### Input data

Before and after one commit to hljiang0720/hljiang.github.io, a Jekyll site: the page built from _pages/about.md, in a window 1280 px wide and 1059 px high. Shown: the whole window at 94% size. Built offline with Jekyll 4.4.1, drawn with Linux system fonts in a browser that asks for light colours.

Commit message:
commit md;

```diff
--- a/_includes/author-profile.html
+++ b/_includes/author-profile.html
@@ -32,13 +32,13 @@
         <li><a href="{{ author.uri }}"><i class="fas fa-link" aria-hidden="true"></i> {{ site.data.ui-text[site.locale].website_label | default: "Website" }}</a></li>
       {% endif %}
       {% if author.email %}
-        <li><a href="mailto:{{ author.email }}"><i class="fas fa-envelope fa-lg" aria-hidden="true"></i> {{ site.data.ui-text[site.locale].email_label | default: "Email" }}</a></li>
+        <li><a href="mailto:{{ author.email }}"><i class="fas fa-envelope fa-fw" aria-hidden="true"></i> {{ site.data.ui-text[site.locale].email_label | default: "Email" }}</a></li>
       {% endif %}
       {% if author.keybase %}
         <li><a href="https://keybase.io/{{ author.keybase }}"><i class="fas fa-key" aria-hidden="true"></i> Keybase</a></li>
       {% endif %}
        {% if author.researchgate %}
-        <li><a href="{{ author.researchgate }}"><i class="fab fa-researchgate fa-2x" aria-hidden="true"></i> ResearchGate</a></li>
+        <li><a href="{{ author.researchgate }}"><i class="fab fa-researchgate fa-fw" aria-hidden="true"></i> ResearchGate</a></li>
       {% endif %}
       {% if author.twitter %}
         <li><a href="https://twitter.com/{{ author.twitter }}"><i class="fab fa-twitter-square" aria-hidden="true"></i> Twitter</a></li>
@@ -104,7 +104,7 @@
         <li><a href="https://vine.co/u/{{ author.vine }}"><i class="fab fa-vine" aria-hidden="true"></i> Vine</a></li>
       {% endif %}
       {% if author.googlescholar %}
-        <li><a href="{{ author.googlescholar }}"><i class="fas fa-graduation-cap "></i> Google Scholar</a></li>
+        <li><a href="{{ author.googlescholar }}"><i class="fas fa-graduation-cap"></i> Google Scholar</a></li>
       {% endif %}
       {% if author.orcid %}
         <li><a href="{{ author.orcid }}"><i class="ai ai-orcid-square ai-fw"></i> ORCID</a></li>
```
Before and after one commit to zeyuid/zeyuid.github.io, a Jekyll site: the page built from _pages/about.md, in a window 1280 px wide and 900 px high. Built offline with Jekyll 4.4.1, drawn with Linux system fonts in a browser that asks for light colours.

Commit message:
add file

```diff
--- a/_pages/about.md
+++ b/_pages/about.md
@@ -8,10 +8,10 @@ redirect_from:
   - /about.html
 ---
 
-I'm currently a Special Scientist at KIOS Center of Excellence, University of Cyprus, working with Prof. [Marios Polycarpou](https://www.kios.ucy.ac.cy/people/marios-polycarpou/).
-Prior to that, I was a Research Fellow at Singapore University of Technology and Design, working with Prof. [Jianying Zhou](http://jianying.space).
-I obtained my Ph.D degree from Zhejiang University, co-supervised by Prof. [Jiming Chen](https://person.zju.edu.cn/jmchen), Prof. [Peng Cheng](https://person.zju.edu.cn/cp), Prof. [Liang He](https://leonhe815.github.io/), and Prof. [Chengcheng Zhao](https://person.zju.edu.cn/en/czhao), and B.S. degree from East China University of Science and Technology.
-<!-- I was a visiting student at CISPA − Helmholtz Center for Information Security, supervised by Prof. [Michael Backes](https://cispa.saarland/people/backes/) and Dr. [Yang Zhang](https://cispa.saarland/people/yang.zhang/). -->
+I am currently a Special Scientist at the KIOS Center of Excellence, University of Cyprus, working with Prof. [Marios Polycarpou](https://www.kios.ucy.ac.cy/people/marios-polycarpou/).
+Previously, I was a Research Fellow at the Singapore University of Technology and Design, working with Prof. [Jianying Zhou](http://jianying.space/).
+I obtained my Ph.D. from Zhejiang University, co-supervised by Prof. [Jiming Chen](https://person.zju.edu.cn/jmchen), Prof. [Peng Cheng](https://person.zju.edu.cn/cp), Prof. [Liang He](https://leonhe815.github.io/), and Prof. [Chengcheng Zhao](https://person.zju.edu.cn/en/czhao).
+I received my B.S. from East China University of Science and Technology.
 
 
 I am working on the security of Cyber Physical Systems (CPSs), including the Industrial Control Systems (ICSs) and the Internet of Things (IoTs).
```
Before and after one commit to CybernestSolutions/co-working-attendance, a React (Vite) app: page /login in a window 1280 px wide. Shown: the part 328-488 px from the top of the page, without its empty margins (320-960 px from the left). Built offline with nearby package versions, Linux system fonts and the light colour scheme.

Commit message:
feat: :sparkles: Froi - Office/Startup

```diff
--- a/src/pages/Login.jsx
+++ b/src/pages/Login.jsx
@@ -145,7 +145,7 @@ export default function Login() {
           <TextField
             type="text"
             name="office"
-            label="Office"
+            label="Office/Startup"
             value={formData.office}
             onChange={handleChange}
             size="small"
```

### Aim of the exercise
Output an exact copy of the listing.

### Task response
Before and after one commit to hljiang0720/hljiang.github.io, a Jekyll site: the page built from _pages/about.md, in a window 1280 px wide and 1059 px high. Shown: the whole window at 94% size. Built offline with Jekyll 4.4.1, drawn with Linux system fonts in a browser that asks for light colours.

Commit message:
commit md;

```diff
--- a/_includes/author-profile.html
+++ b/_includes/author-profile.html
@@ -32,13 +32,13 @@
         <li><a href="{{ author.uri }}"><i class="fas fa-link" aria-hidden="true"></i> {{ site.data.ui-text[site.locale].website_label | default: "Website" }}</a></li>
       {% endif %}
       {% if author.email %}
-        <li><a href="mailto:{{ author.email }}"><i class="fas fa-envelope fa-lg" aria-hidden="true"></i> {{ site.data.ui-text[site.locale].email_label | default: "Email" }}</a></li>
+        <li><a href="mailto:{{ author.email }}"><i class="fas fa-envelope fa-fw" aria-hidden="true"></i> {{ site.data.ui-text[site.locale].email_label | default: "Email" }}</a></li>
       {% endif %}
       {% if author.keybase %}
         <li><a href="https://keybase.io/{{ author.keybase }}"><i class="fas fa-key" aria-hidden="true"></i> Keybase</a></li>
       {% endif %}
        {% if author.researchgate %}
-        <li><a href="{{ author.researchgate }}"><i class="fab fa-researchgate fa-2x" aria-hidden="true"></i> ResearchGate</a></li>
+        <li><a href="{{ author.researchgate }}"><i class="fab fa-researchgate fa-fw" aria-hidden="true"></i> ResearchGate</a></li>
       {% endif %}
       {% if author.twitter %}
         <li><a href="https://twitter.com/{{ author.twitter }}"><i class="fab fa-twitter-square" aria-hidden="true"></i> Twitter</a></li>
@@ -104,7 +104,7 @@
         <li><a href="https://vine.co/u/{{ author.vine }}"><i class="fab fa-vine" aria-hidden="true"></i> Vine</a></li>
       {% endif %}
       {% if author.googlescholar %}
-        <li><a href="{{ author.googlescholar }}"><i class="fas fa-graduation-cap "></i> Google Scholar</a></li>
+        <li><a href="{{ author.googlescholar }}"><i class="fas fa-graduation-cap"></i> Google Scholar</a></li>
       {% endif %}
       {% if author.orcid %}
         <li><a href="{{ author.orcid }}"><i class="ai ai-orcid-square ai-fw"></i> ORCID</a></li>
```
Before and after one commit to zeyuid/zeyuid.github.io, a Jekyll site: the page built from _pages/about.md, in a window 1280 px wide and 900 px high. Built offline with Jekyll 4.4.1, drawn with Linux system fonts in a browser that asks for light colours.

Commit message:
add file

```diff
--- a/_pages/about.md
+++ b/_pages/about.md
@@ -8,10 +8,10 @@ redirect_from:
   - /about.html
 ---
 
-I'm currently a Special Scientist at KIOS Center of Excellence, University of Cyprus, working with Prof. [Marios Polycarpou](https://www.kios.ucy.ac.cy/people/marios-polycarpou/).
-Prior to that, I was a Research Fellow at Singapore University of Technology and Design, working with Prof. [Jianying Zhou](http://jianying.space).
-I obtained my Ph.D degree from Zhejiang University, co-supervised by Prof. [Jiming Chen](https://person.zju.edu.cn/jmchen), Prof. [Peng Cheng](https://person.zju.edu.cn/cp), Prof. [Liang He](https://leonhe815.github.io/), and Prof. [Chengcheng Zhao](https://person.zju.edu.cn/en/czhao), and B.S. degree from East China University of Science and Technology.
-<!-- I was a visiting student at CISPA − Helmholtz Center for Information Security, supervised by Prof. [Michael Backes](https://cispa.saarland/people/backes/) and Dr. [Yang Zhang](https://cispa.saarland/people/yang.zhang/). -->
+I am currently a Special Scientist at the KIOS Center of Excellence, University of Cyprus, working with Prof. [Marios Polycarpou](https://www.kios.ucy.ac.cy/people/marios-polycarpou/).
+Previously, I was a Research Fellow at the Singapore University of Technology and Design, working with Prof. [Jianying Zhou](http://jianying.space/).
+I obtained my Ph.D. from Zhejiang University, co-supervised by Prof. [Jiming Chen](https://person.zju.edu.cn/jmchen), Prof. [Peng Cheng](https://person.zju.edu.cn/cp), Prof. [Liang He](https://leonhe815.github.io/), and Prof. [Chengcheng Zhao](https://person.zju.edu.cn/en/czhao).
+I received my B.S. from East China University of Science and Technology.
 
 
 I am working on the security of Cyber Physical Systems (CPSs), including the Industrial Control Systems (ICSs) and the Internet of Things (IoTs).
```
Before and after one commit to CybernestSolutions/co-working-attendance, a React (Vite) app: page /login in a window 1280 px wide. Shown: the part 328-488 px from the top of the page, without its empty margins (320-960 px from the left). Built offline with nearby package versions, Linux system fonts and the light colour scheme.

Commit message:
feat: :sparkles: Froi - Office/Startup

```diff
--- a/src/pages/Login.jsx
+++ b/src/pages/Login.jsx
@@ -145,7 +145,7 @@ export default function Login() {
           <TextField
             type="text"
             name="office"
-            label="Office"
+            label="Office/Startup"
             value={formData.office}
             onChange={handleChange}
             size="small"
```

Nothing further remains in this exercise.